Order Guide: Sex Hormone Binding Globulin
Sex hormone-binding globulin (SHBG) is a protein produced by the liver that is responsible for carrying sex steroids including testosterone and estradiol. It binds to sex hormones far more strongly than albumin, so is considered the primary transport protein for sex hormones. Approximately 96-99% of testosterone is bound to SBHG and albumin. SHBG levels change in response to many factors, notable age and obesity, though a number of medications can also have an effect on circulating protein levels. Testosterone is bound to SHBG tightly. Naturally, higher levels of SHBG can result in lower levels of free circulating testosterone, as more testosterone is bound to SHBG than floating in the bloodstream in an unbound state.
Total Testosterone is calculated by adding free testosterone to albumin-bound testosterone and SHBG-bound testosterone.

Abnormal SHBG levels can be found in the following circumstances:

  • Higher SHBG: Liver disease, hyperthyroidism, aging, HIV, high estrogen concentrations (i.e. from oral contraceptives in women), pregnancy, psychological stress, anti-epileptic drugs
  • Lower SHBG: obesity, diabetes, insulin resistance, taking anabolic steroids, taking glucocorticoids (i.e. prednisone), kidney disease, taking progesterone

When is measuring SHBG useful?

Sex Hormone Binding Globulin binds with a greater affinity for androgen (male) hormones than female hormones. We know that sex hormone-binding globulin binds to testosterone tightly, so for a male with a normal testosterone level who has symptoms of testosterone deficiency, a high SHBG would explain symptoms of testosterone deficiency because of lower circulating levels of free testosterone.
Low SBHG, when controlled for age, has been associated as a biomarker for metabolic syndrome risk (elevated waist circumference, low HDL, elevated blood pressure) and diabetes.

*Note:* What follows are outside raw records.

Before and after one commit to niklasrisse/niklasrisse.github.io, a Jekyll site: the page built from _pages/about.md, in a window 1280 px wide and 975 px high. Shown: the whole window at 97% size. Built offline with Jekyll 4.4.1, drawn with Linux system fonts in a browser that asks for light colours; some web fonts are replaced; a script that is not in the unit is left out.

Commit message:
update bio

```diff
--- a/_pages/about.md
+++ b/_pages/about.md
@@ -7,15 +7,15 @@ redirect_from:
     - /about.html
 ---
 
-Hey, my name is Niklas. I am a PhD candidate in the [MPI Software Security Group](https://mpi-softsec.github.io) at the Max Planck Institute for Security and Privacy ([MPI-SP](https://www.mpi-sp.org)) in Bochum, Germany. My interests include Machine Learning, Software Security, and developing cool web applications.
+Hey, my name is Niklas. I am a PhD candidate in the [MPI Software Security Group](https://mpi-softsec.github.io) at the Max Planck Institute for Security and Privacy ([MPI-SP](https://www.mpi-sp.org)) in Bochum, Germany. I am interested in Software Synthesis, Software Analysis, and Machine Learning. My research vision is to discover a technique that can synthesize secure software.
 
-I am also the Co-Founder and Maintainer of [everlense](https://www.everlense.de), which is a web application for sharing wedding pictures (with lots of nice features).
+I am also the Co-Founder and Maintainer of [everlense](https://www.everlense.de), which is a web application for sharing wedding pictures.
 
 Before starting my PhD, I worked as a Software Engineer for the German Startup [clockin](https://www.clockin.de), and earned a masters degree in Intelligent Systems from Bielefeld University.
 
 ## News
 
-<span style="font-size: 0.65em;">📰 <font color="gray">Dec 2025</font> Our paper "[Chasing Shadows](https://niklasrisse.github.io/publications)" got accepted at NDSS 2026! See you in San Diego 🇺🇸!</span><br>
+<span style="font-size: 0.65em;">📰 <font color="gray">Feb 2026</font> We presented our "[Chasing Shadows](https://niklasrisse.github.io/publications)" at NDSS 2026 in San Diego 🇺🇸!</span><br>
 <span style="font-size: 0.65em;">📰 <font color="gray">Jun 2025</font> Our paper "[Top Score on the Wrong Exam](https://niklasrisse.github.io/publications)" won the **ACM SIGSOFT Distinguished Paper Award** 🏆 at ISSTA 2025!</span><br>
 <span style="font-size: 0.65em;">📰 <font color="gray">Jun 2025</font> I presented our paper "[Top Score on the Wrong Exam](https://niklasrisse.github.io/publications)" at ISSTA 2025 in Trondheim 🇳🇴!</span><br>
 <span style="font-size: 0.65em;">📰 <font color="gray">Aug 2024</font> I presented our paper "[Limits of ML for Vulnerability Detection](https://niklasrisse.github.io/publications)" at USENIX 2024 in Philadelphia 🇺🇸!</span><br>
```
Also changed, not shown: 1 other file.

What lowers SHBG levels?

  • Increase protein intake
  • Reduce abdominal obesity
  • Reduce stress level
  • Reducing or quitting smoking
  • Reduce alcohol consumption

Any caveats before testing?

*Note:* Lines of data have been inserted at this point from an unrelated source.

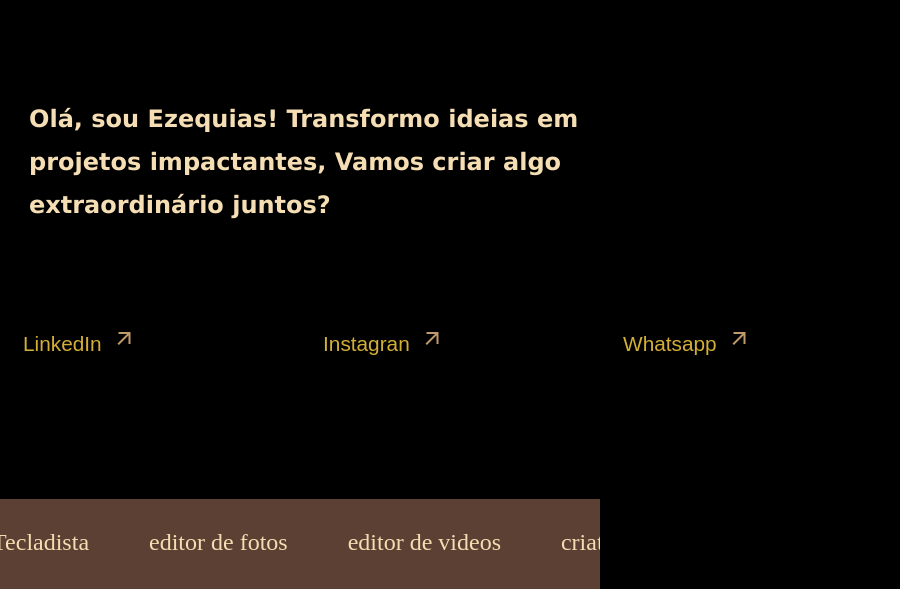
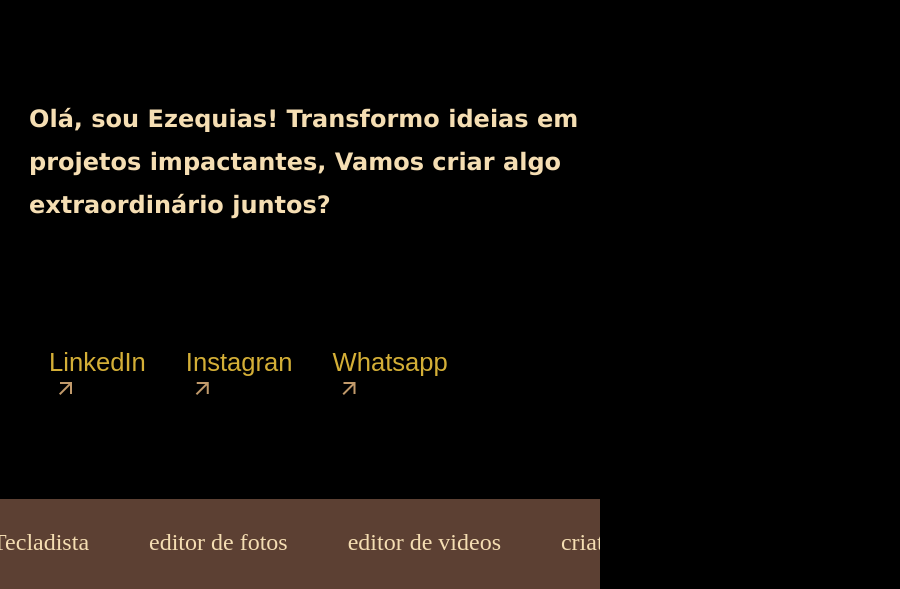
Before and after one commit to EzequiasCodeMaster/desenvolvedor-web, a plain HTML site: page index.html in a window 600 px wide. Shown: the part 211-800 px from the top of the page, 900 px wide, since content can reach past the window. Drawn offline with nearby package versions, Linux system fonts and the light colour scheme.

Commit message:
socorroo

```diff
--- a/motog.css
+++ b/motog.css
@@ -75,7 +75,6 @@ header h1 {
     flex-flow: row nowrap;
     width: 70%;
     height: 200px;
-    margin-left: 1%;
     margin-top: 0px;
 }
 
@@ -83,14 +82,14 @@ header h1 {
     text-decoration: none;
     font-family: sans-serif;
     color: #D4AF37;
-    margin-right: 0px;
-    font-size: 1.3em;
+    font-size: 1.6em;
+    margin: 0px;
 }
 
-.elemento2, .elemento3, .elemento4 {
-    margin-right: 0px;
+header .elemento2, .elemento3, .elemento4 {
     position: relative;
-    top: -30px;
+    top: 10px;
+    margin: 0px 20px;
 }
 
 .link-header span {
@@ -108,7 +107,7 @@ header h1 {
     width: 100vw;
     height: 90px;
     background-color: #5C4033;
-    overflow-x: hidden;
+    overflow: hidden;
 }
 
 .carrosel-animado {
```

Stop biotin (vitamin B7 or B8, vitamin H, or coenzyme R) 72 hours prior to completing the sample.

Is SHBG an insured test?

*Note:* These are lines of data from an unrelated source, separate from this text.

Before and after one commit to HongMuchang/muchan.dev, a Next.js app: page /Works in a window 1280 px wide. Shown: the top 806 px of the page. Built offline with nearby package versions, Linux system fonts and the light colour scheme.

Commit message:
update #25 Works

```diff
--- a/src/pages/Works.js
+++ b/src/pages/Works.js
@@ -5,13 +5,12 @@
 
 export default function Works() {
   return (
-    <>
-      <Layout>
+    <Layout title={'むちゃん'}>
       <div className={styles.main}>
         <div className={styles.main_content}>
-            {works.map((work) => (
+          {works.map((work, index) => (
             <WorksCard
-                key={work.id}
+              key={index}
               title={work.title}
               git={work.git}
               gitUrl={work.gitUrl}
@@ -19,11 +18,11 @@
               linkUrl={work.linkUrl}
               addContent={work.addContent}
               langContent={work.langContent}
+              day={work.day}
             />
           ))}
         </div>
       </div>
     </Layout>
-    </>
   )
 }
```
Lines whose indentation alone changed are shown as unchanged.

SHBG is currently an uninsured test through TeleTest.
References